===== MATERIAL FOR THE TASK
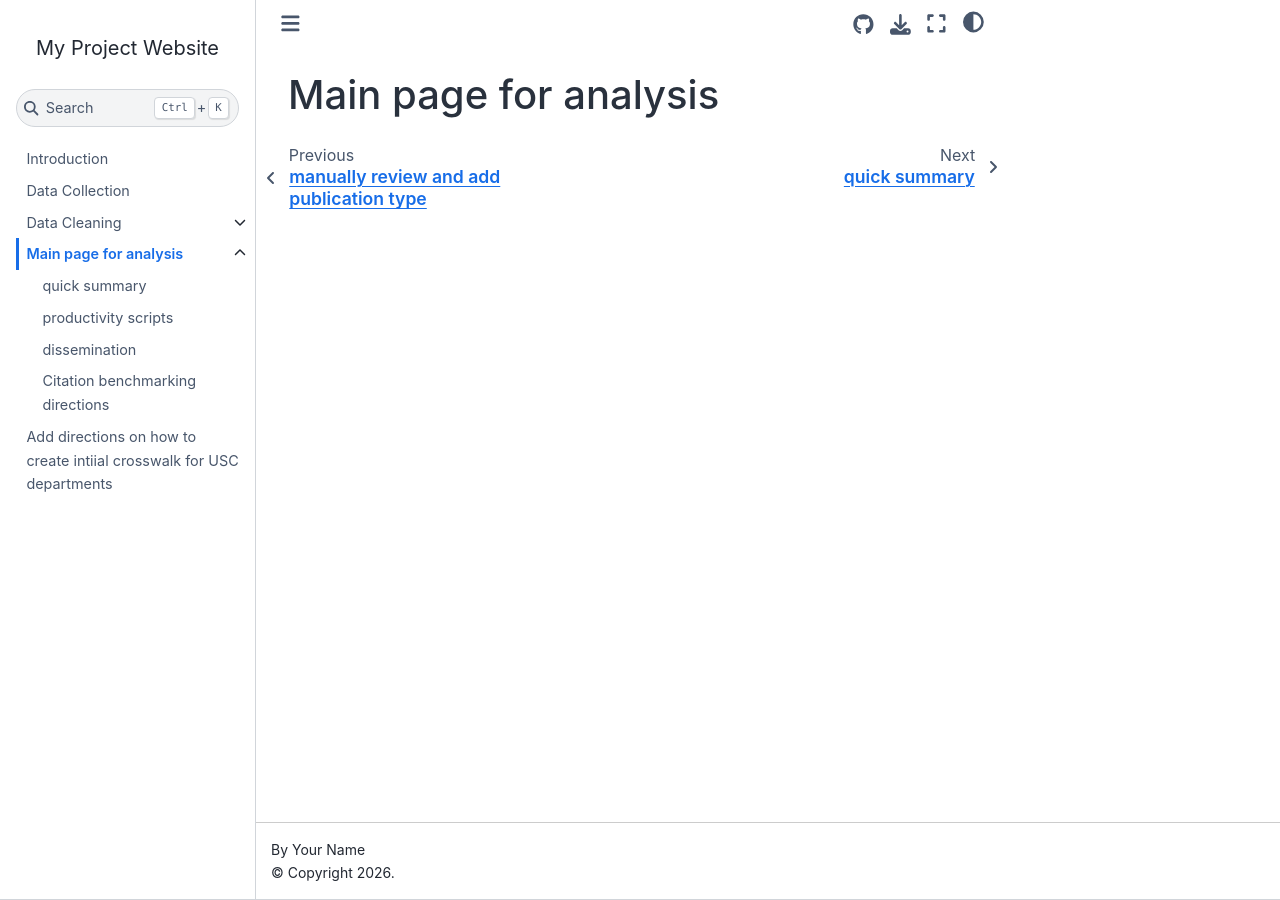
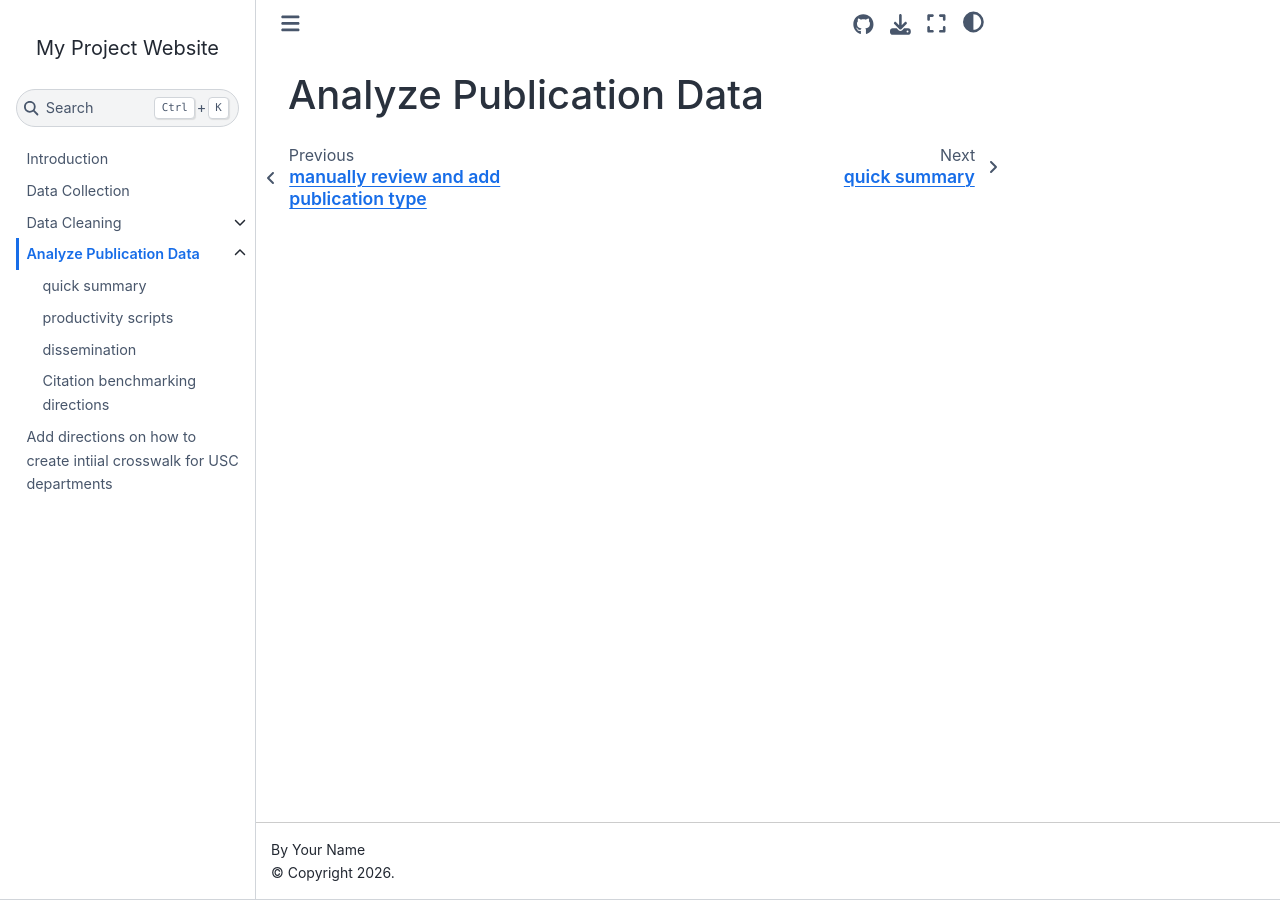
Before and after one commit to vvlooking/research-impact, a Jupyter Book: the page built from website/analyze-data.md, in a window 1280 px wide. Built offline with Jupyter Book 1.0.4 settings and Sphinx 7.4.7 and the Sphinx Book theme 1.1.4, drawn with Linux system fonts in a browser that asks for light colours; pages that are not in the unit, such as notebooks, are missing from menus.

Commit message:
Update title of analyze-data.md

```diff
--- a/website/analyze-data.md
+++ b/website/analyze-data.md
@@ -1 +1 @@
-# Main page for analysis
+# Analyze Publication Data
```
==========
### BRIEF
Make a tally of the lines in this material that hold the string "page", then give that number without any other words.

### WORKED SOLUTION
2